What's dried, round and sustainable all over? Give up? Pulses! No, not the kind of pulse that you take after working up a sweat—these pulses are edible. Though you may not have heard of the term pulse specifically, this healthy food is nothing new. In fact, the United Nations declared 2016 the International Year of the Pulses to raise public awareness of both their nutritional benefits and the part they play in sustainable food production around the world.
What Are Pulses?
Though the moniker might have thrown you for a loop, "pulses" are made up of a common food grouping of 12 plants that includes dry peas, beans, lentils and chickpeas. While technically all pulses are legumes, the key differentiator is that pulses are legume seeds that are specifically harvested to be dried. Fresh legumes (such as soybeans, green beans and peas) are not pulses.
The Benefits of Pulses: for You
Recommended as part of a well-rounded diet, pulses are nutrition powerhouses, boasting high fiber content, protein, iron, potassium, antioxidants and folate. They are also sodium-, gluten- and cholesterol-free.
A good source of plant-based protein, pulses contain two to three times the amount of protein found in cereal grains such as oats, barley, corn and wheat. When a plant protein from pulses is eaten in combination with another plant protein, (such as those found in grains), they combine to deliver essential amino acids necessary for good health.
One cup of cooked pulses contains an entire day's worth of fiber. The soluble fiber they contain helps manage body weight and blood sugar levels and can even help lower cholesterol. Plus, regularly eating pulses can also reduce your risk of heart disease, certain kinds of cancer and diabetes.
The Benefits of Pulses: for the World
Although pulses are most popular in developing countries, they are increasingly becoming recognized as an important part of a healthy diet the world over. Some of the world's biggest pulses producers include India, Canada, Myanmar, Russia, Nigeria, Brazil, Australia and the United States.

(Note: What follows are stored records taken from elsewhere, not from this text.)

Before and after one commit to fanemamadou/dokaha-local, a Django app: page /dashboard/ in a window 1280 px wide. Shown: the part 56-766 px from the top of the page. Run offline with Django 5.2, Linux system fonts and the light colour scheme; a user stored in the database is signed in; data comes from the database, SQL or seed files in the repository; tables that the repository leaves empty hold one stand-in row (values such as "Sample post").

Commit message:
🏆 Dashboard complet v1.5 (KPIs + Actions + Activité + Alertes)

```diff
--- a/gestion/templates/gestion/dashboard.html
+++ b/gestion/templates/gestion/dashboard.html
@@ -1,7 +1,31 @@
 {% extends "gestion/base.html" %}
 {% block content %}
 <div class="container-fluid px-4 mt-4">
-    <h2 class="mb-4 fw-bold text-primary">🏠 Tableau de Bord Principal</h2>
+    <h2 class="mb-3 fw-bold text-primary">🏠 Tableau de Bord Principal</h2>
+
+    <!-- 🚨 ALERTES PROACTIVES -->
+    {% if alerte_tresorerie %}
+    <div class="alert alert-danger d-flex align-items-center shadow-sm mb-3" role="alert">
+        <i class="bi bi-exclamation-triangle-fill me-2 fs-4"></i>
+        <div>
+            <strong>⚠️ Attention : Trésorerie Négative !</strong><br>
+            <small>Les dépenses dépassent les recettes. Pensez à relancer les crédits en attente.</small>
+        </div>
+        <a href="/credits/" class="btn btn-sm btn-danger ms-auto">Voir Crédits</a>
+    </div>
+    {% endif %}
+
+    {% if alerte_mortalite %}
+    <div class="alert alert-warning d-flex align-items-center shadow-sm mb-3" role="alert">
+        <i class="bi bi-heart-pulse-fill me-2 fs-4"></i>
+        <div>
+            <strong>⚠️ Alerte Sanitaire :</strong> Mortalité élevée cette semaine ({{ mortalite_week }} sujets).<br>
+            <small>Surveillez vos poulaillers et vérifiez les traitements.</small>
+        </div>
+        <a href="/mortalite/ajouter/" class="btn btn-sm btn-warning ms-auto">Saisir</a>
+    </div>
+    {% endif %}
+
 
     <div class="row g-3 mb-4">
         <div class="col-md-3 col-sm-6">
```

In most parts of the world, pulses are cheaper than animal proteins. As a result, they are seen as a better, easier-to-access nutritional solution to problems such as obesity, intestinal health, malnutrition and diabetes.
In addition to their nutritional benefits, pulses also promote sustainable agriculture. They help to decrease greenhouse gases, use less water to grow and, as nitrogen-fixing crops, serve to increase soil fertility. Compounds left behind by pulses feed the soil's microbes and benefit overall soil health. Growing crops in rotation with pulses enables the earth to support organism diversity that help maintain and increase soil fertility. When microbial life flourishes, this helps the soil fend itself from disease, weeds and insects, giving way to a more successful harvest.

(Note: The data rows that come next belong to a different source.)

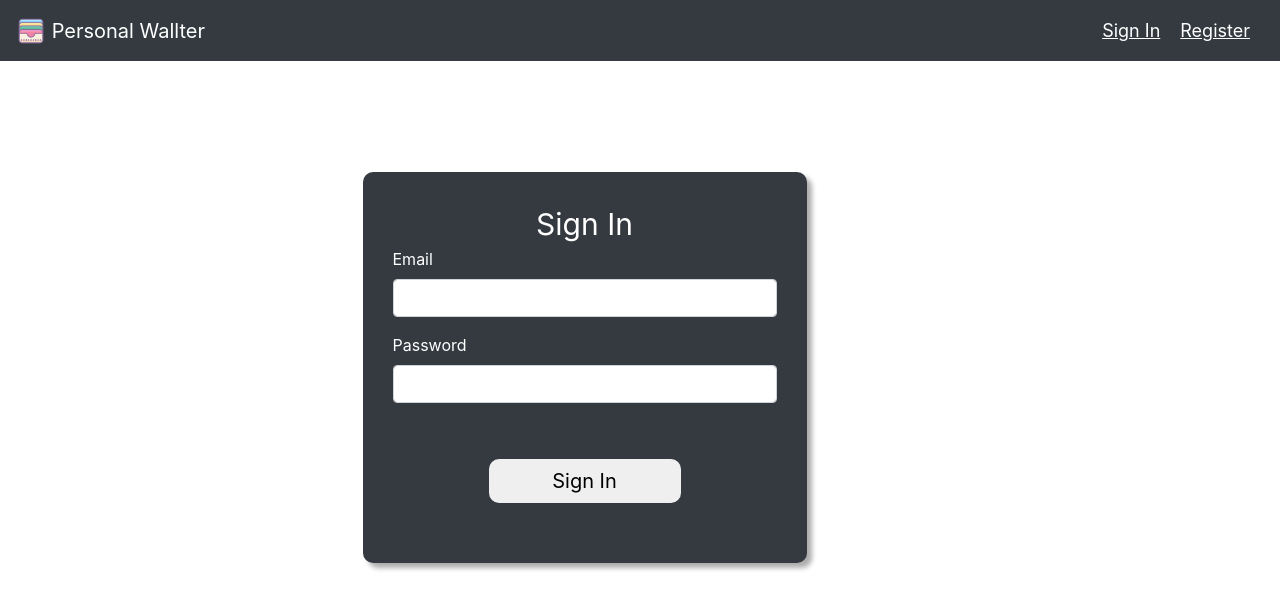
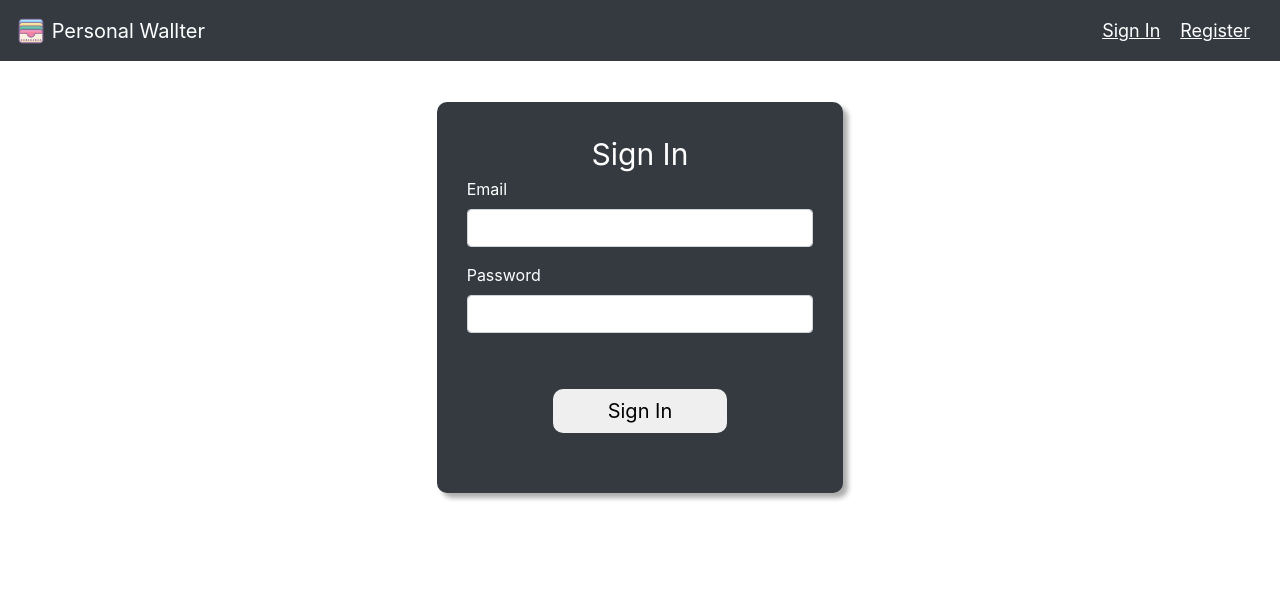
Before and after one commit to luigicampagnola/project-7, a React (Create React App) app: page / in a window 1280 px wide. Shown: the top 610 px of the page. Built offline with nearby package versions, Linux system fonts and the light colour scheme.

Commit message:
fixed forms

```diff
--- a/src/Components/Register/Register.css
+++ b/src/Components/Register/Register.css
@@ -1,8 +1,6 @@
 .form {
   border-radius: 10px;
   color: white;
-  margin-left: 25%;
-  width: 40%;
   padding: 30px;
   background-color: #343a40;
   box-shadow: 5px 5px 5px rgb(173, 173, 173);
--- a/src/Components/Register/Register.js
+++ b/src/Components/Register/Register.js
@@ -1,5 +1,5 @@
 import React from "react";
-import { Container } from "react-bootstrap";
+import { Col, Form, Row } from "react-bootstrap";
 import Email from "./Email/Email";
 import Name from "./Name/Name";
 import Password from "./Password/Password";
@@ -9,16 +9,19 @@ import Title from "./Title/Title";
 
 const Register = ({ onRouteChange }) => {
   return (
-    <div className="">
-      <Container>
-        <div className="form">
-          <Title />
-          <Name />
-          <Email />
-          <Password />
-          <RegisterButton onRouteChange={onRouteChange} />
-        </div>
-      </Container>
+    <div>
+      <Row>
+        <Col sm={4}></Col>
+        <Col sm={4}>
+          <Form className="form">
+            <Title />
+            <Name />
+            <Email />
+            <Password />
+            <RegisterButton onRouteChange={onRouteChange} />
+          </Form>
+        </Col>
+      </Row>
     </div>
   );
 };
--- a/src/Components/SignIn/SignIn.css
+++ b/src/Components/SignIn/SignIn.css
@@ -2,8 +2,6 @@
   background-color: #343a40;
   color: white;
   border-radius: 10px;
-  margin-left: 25%;
-  width: 40%;
   padding: 30px;
   box-shadow: 5px 5px 5px rgb(173, 173, 173);
   margin-top: 10%;
--- a/src/Components/SignIn/SignIn.js
+++ b/src/Components/SignIn/SignIn.js
@@ -1,5 +1,5 @@
 import React from "react";
-import { Container } from "react-bootstrap";
+import { Form, Col, Row } from "react-bootstrap";
 import Email from "./Email/Email";
 import Password from "./Password/Password";
 import "./SignIn.css";
@@ -9,14 +9,17 @@ import SignInTitle from "./SignInTitle/SignInTitle";
 const SignIn = ({ onRouteChange }) => {
   return (
     <div>
-      <Container>
-        <div className="signin">
-          <SignInTitle />
-          <Email />
-          <Password />
-          <SignInButton onRouteChange={onRouteChange}/>
-        </div>
-      </Container>
+      <Row>
+        <Col sm={4}></Col>
+        <Col sm={4}>
+          <Form className="signin">
+            <SignInTitle />
+            <Email />
+            <Password />
+            <SignInButton onRouteChange={onRouteChange} />
+          </Form>
+        </Col>
+      </Row>
     </div>
   );
 };
```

The United Nations hopes that their recognition of pulses creates an opportunity to connect the world's food chain to better utilize pulse-based proteins, crop rotations, trade challenges and to further the global production of pulses.

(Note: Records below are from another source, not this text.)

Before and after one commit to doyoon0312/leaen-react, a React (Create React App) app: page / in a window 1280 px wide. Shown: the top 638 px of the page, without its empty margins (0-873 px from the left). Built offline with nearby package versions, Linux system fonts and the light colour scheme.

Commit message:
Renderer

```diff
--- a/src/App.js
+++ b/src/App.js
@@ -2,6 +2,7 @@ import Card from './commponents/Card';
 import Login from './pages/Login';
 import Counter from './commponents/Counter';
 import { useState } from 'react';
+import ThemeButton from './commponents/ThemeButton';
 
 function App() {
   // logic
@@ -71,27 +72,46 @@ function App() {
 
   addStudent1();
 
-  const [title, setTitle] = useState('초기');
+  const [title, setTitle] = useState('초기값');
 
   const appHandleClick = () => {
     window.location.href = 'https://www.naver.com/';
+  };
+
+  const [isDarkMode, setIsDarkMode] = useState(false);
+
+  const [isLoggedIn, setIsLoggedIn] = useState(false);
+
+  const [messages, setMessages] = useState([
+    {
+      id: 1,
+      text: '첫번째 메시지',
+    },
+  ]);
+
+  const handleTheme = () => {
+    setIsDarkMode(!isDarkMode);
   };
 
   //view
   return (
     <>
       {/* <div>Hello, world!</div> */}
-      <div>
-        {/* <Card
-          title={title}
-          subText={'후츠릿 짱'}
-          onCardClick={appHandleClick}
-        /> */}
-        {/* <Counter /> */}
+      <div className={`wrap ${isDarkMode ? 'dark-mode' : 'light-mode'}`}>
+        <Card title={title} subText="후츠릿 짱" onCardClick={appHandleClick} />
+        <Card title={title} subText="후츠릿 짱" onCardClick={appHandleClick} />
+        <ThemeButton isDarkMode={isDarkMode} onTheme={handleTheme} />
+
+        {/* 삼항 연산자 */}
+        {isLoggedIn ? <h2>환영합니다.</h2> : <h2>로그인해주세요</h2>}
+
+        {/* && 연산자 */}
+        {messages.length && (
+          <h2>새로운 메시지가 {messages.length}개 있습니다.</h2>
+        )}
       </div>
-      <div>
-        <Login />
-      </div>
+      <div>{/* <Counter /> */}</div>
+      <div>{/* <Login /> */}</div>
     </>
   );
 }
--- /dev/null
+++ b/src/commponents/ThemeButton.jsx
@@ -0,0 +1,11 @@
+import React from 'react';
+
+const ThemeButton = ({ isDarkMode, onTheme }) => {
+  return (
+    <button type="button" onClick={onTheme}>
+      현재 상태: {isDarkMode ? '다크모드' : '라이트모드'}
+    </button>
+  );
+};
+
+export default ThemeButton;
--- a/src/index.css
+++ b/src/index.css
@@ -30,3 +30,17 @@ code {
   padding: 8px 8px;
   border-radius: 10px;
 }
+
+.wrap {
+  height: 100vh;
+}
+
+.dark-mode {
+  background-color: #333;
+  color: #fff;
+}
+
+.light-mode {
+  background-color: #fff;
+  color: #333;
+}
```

Incorporating Pulses into Your Diet
Ready in just 15 to 30 minutes—roughly the same amount of time it takes to prepare pasta and rice—pulses are delicious and can be found in a plethora of recipes or can be added to salads, baked potatoes or other side dishes. Pulses also make a great addition to meatless Mondays and can make your meat dishes go further. Consider adding lentils to taco meat, beans to chili or chickpeas to a chicken casserole for a healthy protein booster.
Pulses in their dried state should be kept in a sealed container in a cool, dry place. They can be kept indefinitely, even if you notice their color fades—this doesn't change their flavor. Once cooked, they should spend no more than two hours at room temperature. Refrigerate any leftovers and use within three days.
Have you tried pulses? Share your favorite recipe in the comments.